No upheavals for financial planning in the Budget but advisers must be prepared for an uncertain year ahead
There was slight trepidation in the air, when Spreadsheet Phil stood up to deliver his Budget last month.
Having a Budget in October was unusual. Of course, we are now in the new cycle of autumn Budgets and Spring Statements, the premiere of the latter having been made on 13 March.
But if the pundits are to be believed, it was also down to politics, with Philip Hammond wanting to get the process under way before the next round of parliamentary battles over Brexit begins.
That said, the 2018 Budget was always going to be a holding affair. Not only is it the final one before Brexit is due to occur, it is also the last before the 2019 spending review is published.
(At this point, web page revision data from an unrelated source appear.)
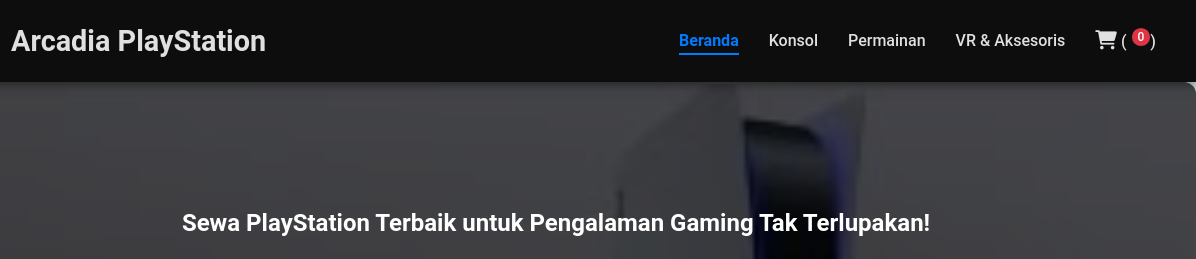
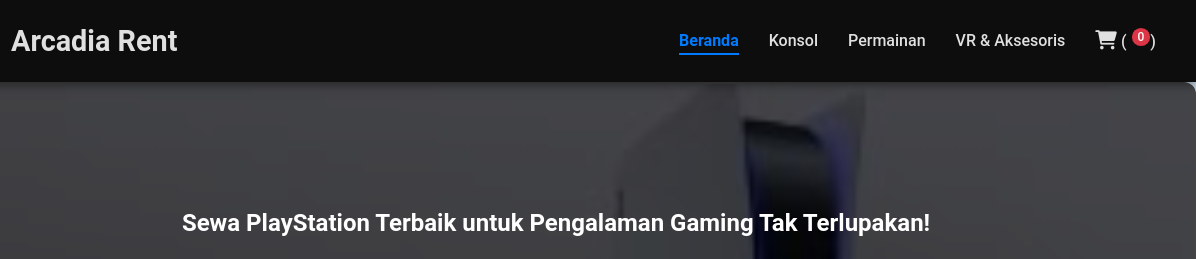
Before and after one commit to alvagustav/arcadiarent.github.io, a plain HTML site: page index.html in a window 1280 px wide. Shown: the top 259 px of the page, 84-1280 px from the left. Drawn offline with Linux system fonts and the light colour scheme.

Commit message:
Update index.html

```diff
--- a/index.html
+++ b/index.html
@@ -11,8 +11,8 @@
     <header>
         <div class="container">
             <a href="index.html" class="logo-link">
-                <img src="logo.png" alt="Arcadia PlayStation Logo" class="logo-img">
-                <h1 class="site-title">Arcadia PlayStation</h1>
+                <img src="logo.png" alt="Arcadia Rent Logo" class="logo-img">
+                <h1 class="site-title">Arcadia Rent </h1>
             </a>
             <nav>
                 <ul>
```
This will set out government expenditure for 2020/21 and, if the normal pattern is followed, the next two financial years (which would take it beyond the theoretical date of the next election).
For all the uncertainty, Hammond had a better economic background than expected for it. But while the better-than-forecast borrowing numbers, due primarily to lower-than-projected spending, may appear to have given him some welcome wriggle room, the prime minister had reapplied the straight jacket with her summer promise of £20bn a year extra for NHS spending by 2023.
So what did emerge from the constrained Budget? Well, an ebullient chancellor very deliberately positioned the Conservatives in stark contrast to the opposition. It almost had a pre-election feel to it. He made it clear that, unlike Labour, this government was to be trusted to “end austerity but continue to apply discipline”.
The key changes of relevance to financial planners are as follows:
The personal allowance and higher rate threshold will rise to the manifesto-promised 2020/21 levels of £12,500 and £50,000 a year early (2019/20). It is worth noting these changes will have an impact on the amount of relief those affected receive on their pension contributions. It is also worth noting the higher rate tax thresholds in Scotland and the rest of the UK continue to diverge and, if the Scottish threshold remains at its current level of £43,430, it will be £6,570 behind. If the rates of Scottish income tax remain higher than in the rest of the UK, more people on the same earnings but resident in different parts of the country will not only pay different levels of income tax, but also receive different pension tax relief on their contributions. The Scottish Budget takes place on 12 December.
The starting rate of tax (0 per cent) remains available for up to £5,000 of savings income.
A consultation on trust taxation reform (with the emphasis on simplification) will be launched.
Technical changes to the residence nil rate band were announced but no other inheritance tax reform. We still await the Office of Tax Simplification report on IHT.
The capital gains tax annual exempt amount is to go up to £12,000 for 2019/20. The exempt amount for most trusts will accordingly move up to £6,000.
The Isa contribution limit stays at £20,000, with the Junior Isa contribution limit moving up to £4,368.
The long-standing and much-loved CGT principal private residence relief conditions remain, but with the final period exemption for PPR relief reduced to nine months from 2020.
There were no major pension changes other than an increase in the lifetime allowance to £1,055,000 from 6 April, some proposals in relation to banning cold calling, and a “progress report” on the development of the dashboard and pensions for the self-employed. Given the chancellor’s well-reported statement that “pensions tax relief is eye-wateringly expensive”, there was no doubt much relief this was left alone – for now at least. The political situation and desire to avoid conflict within the party at this stage was probably a contributor.
Some changes to entrepreneurs’ relief, predominantly extending the qualifying period to 24 months from 6 April.
Off-payroll working changes to be extended to the private sector.
A further extensive package of targeted anti-avoidance measures.
So no major changes to the key areas of financial planning. Not even in relation to the anti- tax avoidance provisions. A robust package of anti-avoidance measures has become standard fayre at Budget time – and this year is no exception, though few, if any, will impact financial planning strategies.
The constant flow of targeted anti-avoidance rules, the general anti-abuse rule, successful litigation, extended disclosure of tax avoidance scheme provisions and negative publicity against avoidance have helped ensure the market for aggressive tax planning has all but disappeared.
Against that backdrop, planners have a positive message to deliver on the tried and tested strategies that can be deployed, including tax-efficient pensions, Isas, enterprise investment schemes and venture capital trusts, collective investments and bonds, as well as the wide range of IHT plans, to name just a few.
None of these, used in the way the legislation intended, are subject to any threat from the latest swathe of anti–avoidance provisions.
But one final note: the chancellor made it clear that, were the economic position to change materially over the next few months (no prizes for guessing what could cause this to happen), then next year’s Spring Statement might be upgraded to a “full fiscal event”. In other words, another Budget.
Tony Wickenden is joint managing director of Technical Connection. You can find him Tweeting @tecconn